#### [What you need to do]
Lines holding the word "Clean" are the ones to copy from the data below.

•••••

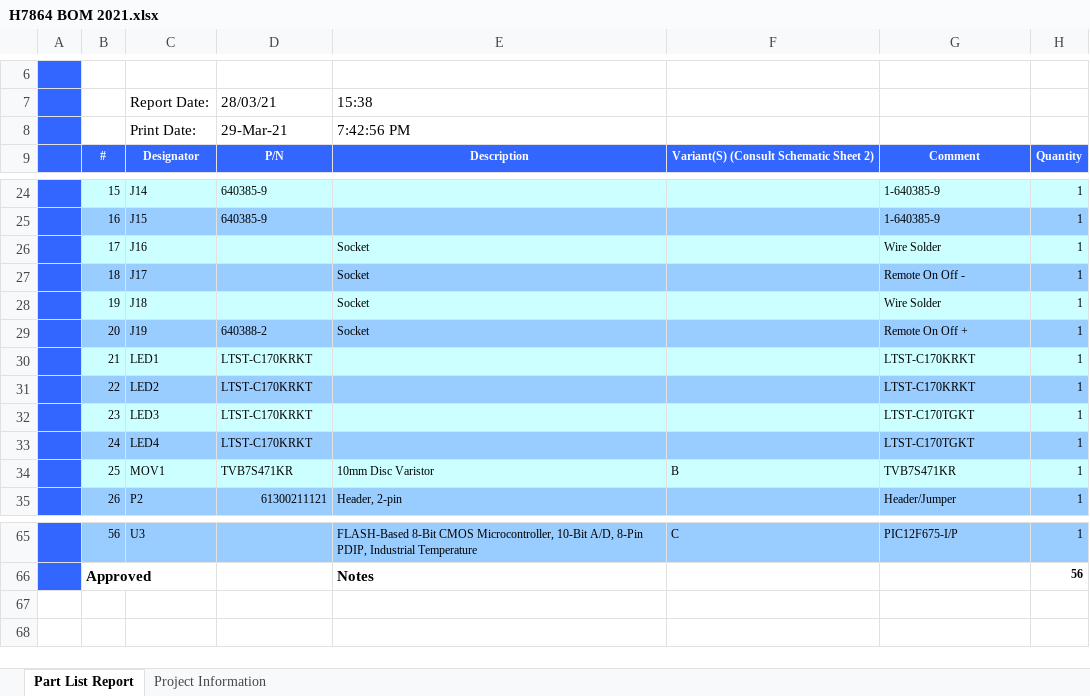
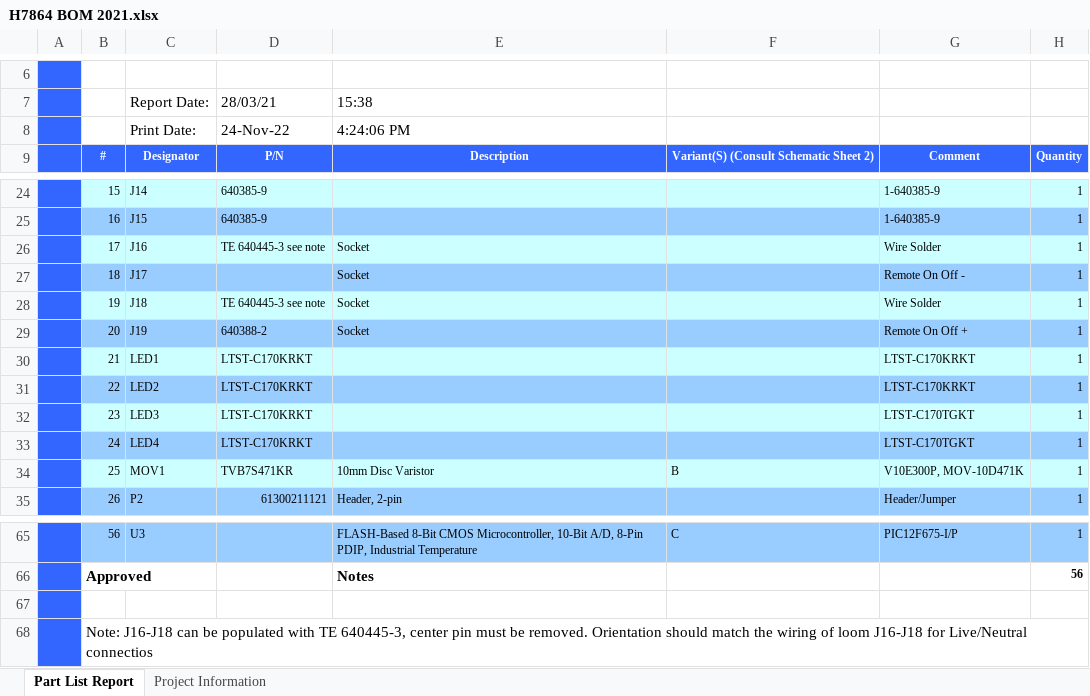
Before and after one commit to microvax2/H7864-C, an Excel workbook: PCB/BOM/H7864 BOM 2021.xlsx, sheet Part List Report, drawn as a sheet; only a part is shown, gaps mark what is left out; values as stored, in another font and other column widths than the file's, no borders; the diff names each change by its address in the sheet, - before the commit and + after, or states it on an @@ line.

Commit message:
Added Varistor Alternate P/N, J16-J18 P/N

```diff
--- a/PCB/BOM/H7864 BOM 2021.xlsx (sheet Part List Report)
+++ b/PCB/BOM/H7864 BOM 2021.xlsx (sheet Part List Report)
-D8: 29-Mar-21
+D8: 24-Nov-22
-E8: 7:42:56 PM
+E8: 4:24:06 PM
-D26: (empty)
+D26: TE 640445-3 see note
-D28: (empty)
+D28: TE 640445-3 see note
-G34: TVB7S471KR
+G34: V10E300P, MOV-10D471K
+row 67: (empty)
+row 68:  | Note: J16-J18 can be populated with TE 640445-3, center pin must be removed. Orientation should match the wiring of loom J16-J18 for Live/Neutral connectios
```
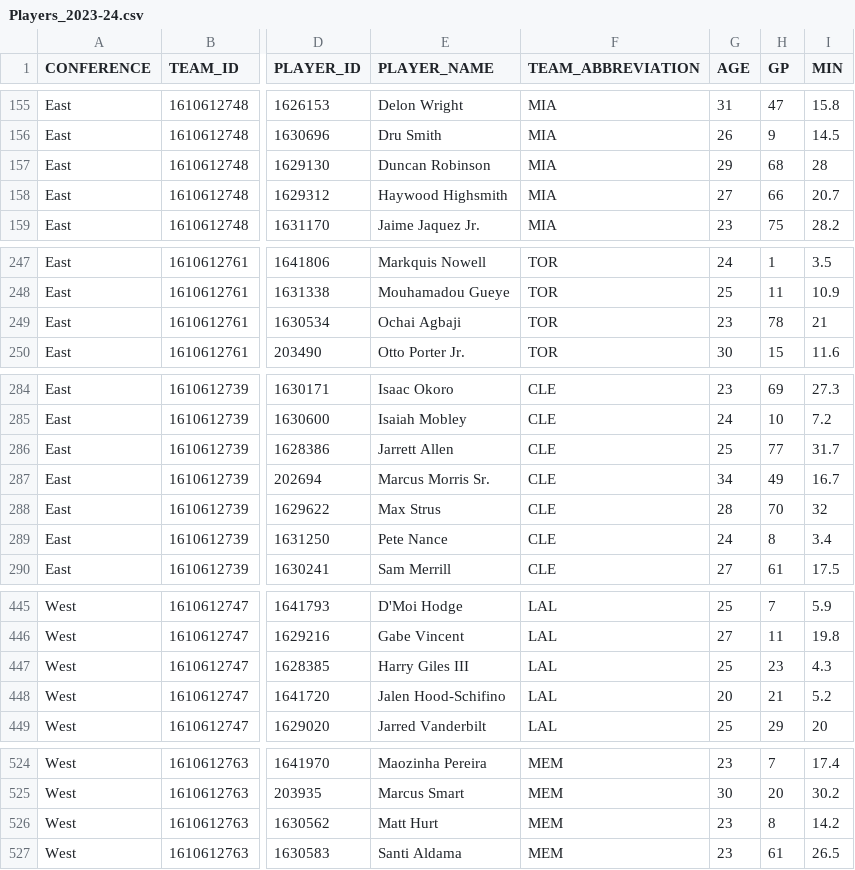
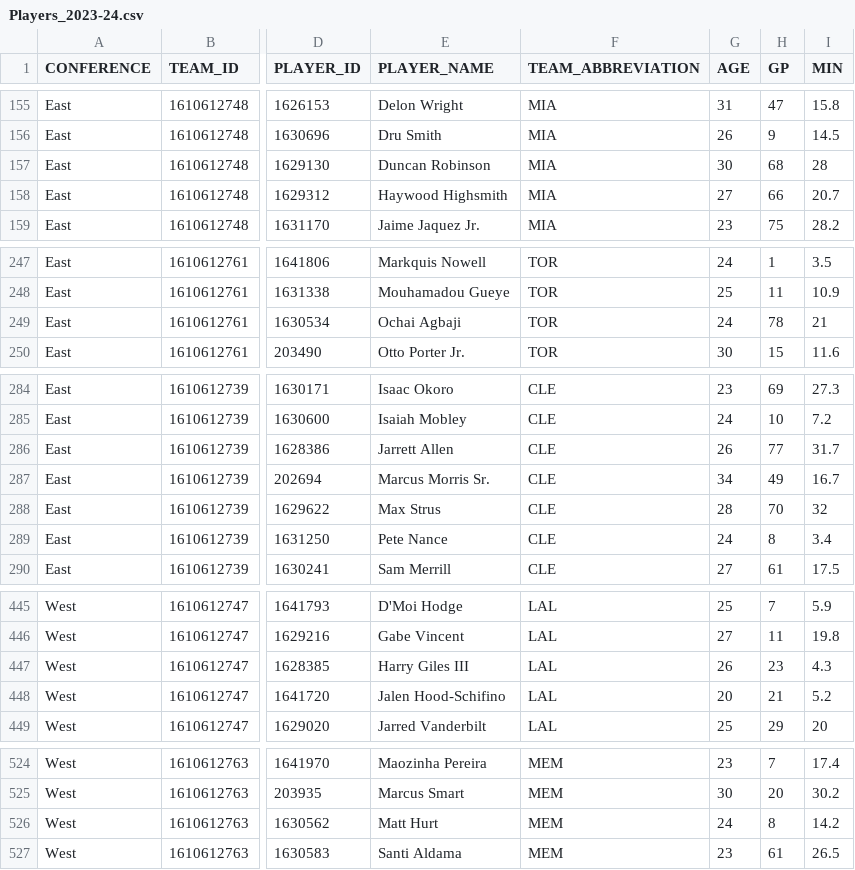
Before and after one commit to JeanLucYAO/NBA-2023-Season, a CSV file: Clean/Players_2023-24.csv, drawn as a sheet; only a part is shown, gaps mark what is left out; the diff names each change by its address in the sheet, - before the commit and + after, or states it on an @@ line.

Commit message:
Automated commit for data document update

```diff
--- a/Clean/Players_2023-24.csv
+++ b/Clean/Players_2023-24.csv
-G157 (AGE): 29
+G157 (AGE): 30
-G249 (AGE): 23
+G249 (AGE): 24
-G286 (AGE): 25
+G286 (AGE): 26
-G447 (AGE): 25
+G447 (AGE): 26
-G526 (AGE): 23
+G526 (AGE): 24
```
Also changed, not shown: Data/Players_2023-24.csv, 1 other file.
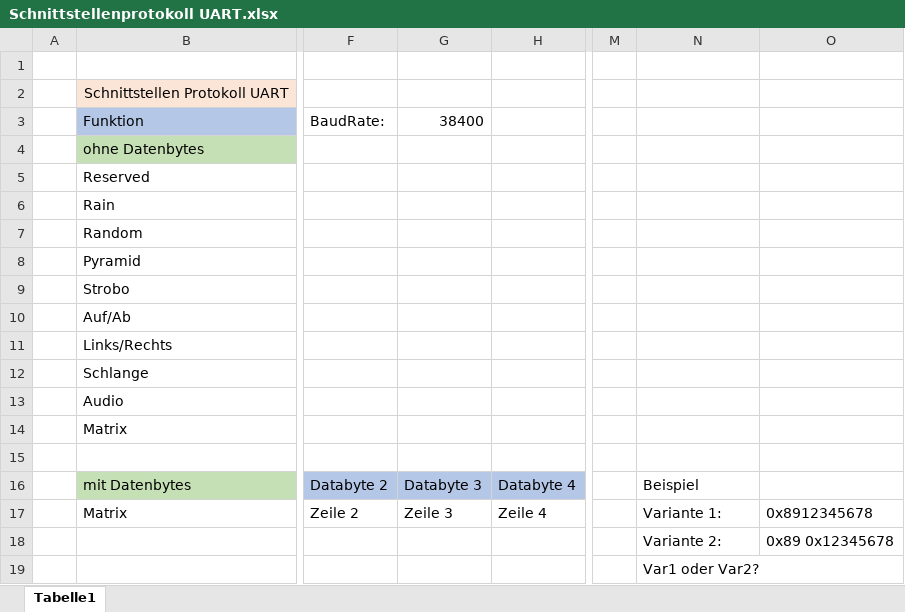
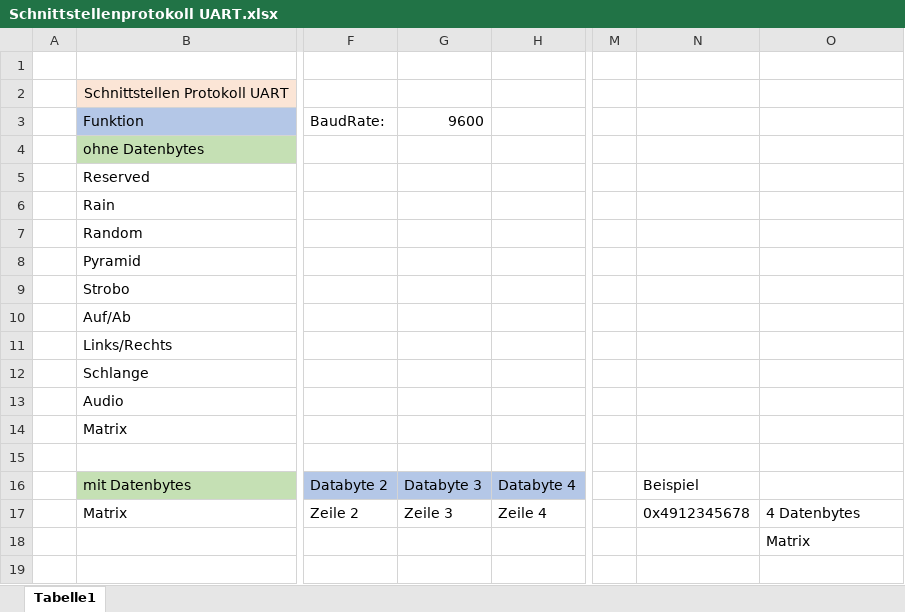
Before and after one commit to 3raymon/LedCube_4PMSwEng_HSR, an Excel workbook: Schnittstelle_intern/Schnittstellenprotokoll UART.xlsx, sheet Tabelle1, drawn as a sheet; only a part is shown, gaps mark what is left out; values as stored, in another font and other column widths than the file's, no borders; removed rows and columns are numbered as before the commit, all else as after; rows hold the shown columns only; the diff names each change by its address in the sheet, - before the commit and + after, or states it on an @@ line.

Commit message:
Aktuelle Version

```diff
--- a/Schnittstelle_intern/Schnittstellenprotokoll UART.xlsx (sheet Tabelle1)
+++ b/Schnittstelle_intern/Schnittstellenprotokoll UART.xlsx (sheet Tabelle1)
-G3: 38400
+G3: 9600
-N17: Variante 1:
+N17: 0x4912345678
-O17: 0x8912345678
+O17: 4 Datenbytes
-row 18:  |  |  |  |  |  | Variante 2: | 0x89 0x12345678
-row 19:  |  |  |  |  |  | Var1 oder Var2?
+row 18:  |  |  |  |  |  |  | Matrix
```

•••••

#### [Written solution]
Before and after one commit to JeanLucYAO/NBA-2023-Season, a CSV file: Clean/Players_2023-24.csv, drawn as a sheet; only a part is shown, gaps mark what is left out; the diff names each change by its address in the sheet, - before the commit and + after, or states it on an @@ line.
--- a/Clean/Players_2023-24.csv
+++ b/Clean/Players_2023-24.csv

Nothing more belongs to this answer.